On Sunday evening my favourite side at this edition of the World Cup were eliminated. Mexico had shown in pre-tournament friendlies against England and Italy that they were a young side full of players who were all very comfortable on the ball. Javier Aguirre took over from Sven Goran Eriksson last April after the swede’s terribly inconsistent run of form left the Mexican FA in a tiff over their qualification to the tournament. Incidentally, this was the second time that Aguirre had been rushed in to rescue a faltering qualification campaign. He was also installed in 2001 to try and steer them toward the finals in Japan and South Korea.

Italy's W-W used in the 1930s

Italy's W-W (2-3-2-3)

Mexico set out their stall to play a very fluid style of football, there would be no thought of shutting down games after getting a goal or two. This was evident given their ability to keep a clean sheet in only 1 of their last 8 fixtures, their second group game win against France. The most interesting feature of Mexico’s play was that they were setup in a formation which was similar to the W-W used by Vittorio Pozzo’s Italy, winners in 1934 and 1938.

Pozzo in the 1930s felt that he didn’t have the adequate players to play the standard 2-3-5, Pozzo lacked a centre half who had the physical and technical abilities to get around the pitch. He modified the formation by pulling back the inside-forwards and at played Ricardo Monti, one of the many Oriundi in Italy’s history. Jonathan Wilson in ‘Inverting the Pyramid’ says of Monti:

[Pozzo] used him as a centro mediano, a halfway house. He would drop when the other team had possesssion and mark the opposing centre forward, but would advance and become an attacking fulcrum when his side had the ball

Italy’s wing-halves had support from the retreated centre forwards, making the W-W.

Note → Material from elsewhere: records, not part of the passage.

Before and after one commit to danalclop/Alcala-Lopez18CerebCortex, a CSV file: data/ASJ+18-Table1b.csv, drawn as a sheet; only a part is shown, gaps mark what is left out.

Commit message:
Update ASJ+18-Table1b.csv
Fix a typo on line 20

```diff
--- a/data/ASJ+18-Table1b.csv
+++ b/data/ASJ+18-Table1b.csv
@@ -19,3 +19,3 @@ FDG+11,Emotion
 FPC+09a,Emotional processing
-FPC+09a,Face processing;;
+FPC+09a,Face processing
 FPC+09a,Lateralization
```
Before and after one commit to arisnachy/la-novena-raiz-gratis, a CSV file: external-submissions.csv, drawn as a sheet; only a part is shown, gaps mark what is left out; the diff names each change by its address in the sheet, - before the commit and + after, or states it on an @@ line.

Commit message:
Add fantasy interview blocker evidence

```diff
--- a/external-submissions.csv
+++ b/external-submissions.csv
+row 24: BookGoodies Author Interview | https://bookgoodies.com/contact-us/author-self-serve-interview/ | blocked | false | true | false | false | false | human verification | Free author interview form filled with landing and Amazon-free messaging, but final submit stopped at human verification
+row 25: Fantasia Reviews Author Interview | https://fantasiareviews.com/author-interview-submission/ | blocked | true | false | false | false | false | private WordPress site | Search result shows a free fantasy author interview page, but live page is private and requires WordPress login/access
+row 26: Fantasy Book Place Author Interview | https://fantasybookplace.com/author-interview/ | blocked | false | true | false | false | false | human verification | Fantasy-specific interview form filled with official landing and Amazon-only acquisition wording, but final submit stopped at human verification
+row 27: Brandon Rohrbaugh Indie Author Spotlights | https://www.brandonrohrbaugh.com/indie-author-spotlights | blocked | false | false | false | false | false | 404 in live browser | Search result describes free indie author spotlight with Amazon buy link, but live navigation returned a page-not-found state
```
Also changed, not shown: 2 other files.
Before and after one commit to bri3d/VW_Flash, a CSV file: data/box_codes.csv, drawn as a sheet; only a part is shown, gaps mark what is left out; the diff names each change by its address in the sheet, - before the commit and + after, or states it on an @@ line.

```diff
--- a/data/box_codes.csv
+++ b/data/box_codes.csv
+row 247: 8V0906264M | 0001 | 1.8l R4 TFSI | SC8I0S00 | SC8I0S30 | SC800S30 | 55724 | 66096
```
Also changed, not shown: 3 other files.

The similarity with Mexico’s shape in 2010 is quite uncanny but the styles differ dramatically, Italy were a brutally pragmatic side noted for their inability to play the ball well on the floor. Mexico have played some of the most attractive at this World Cup able to keep the ball well and pass and move with terrifying speed and accuracy.

In the modern game full backs have become some of the most important players on the field, they are usually the players who have the most space to operate in. Their full backs were outstanding throughout the competition, flying up and down the flanks and offering options to pass and cross as well as shoot on goal themselves. Salcido’s efforts against Argentina epitomised this hunger to get forward and produce.

Mexico 2-3-2-3 / 3-4-3

Mexico's formation looks quite similar to the W-W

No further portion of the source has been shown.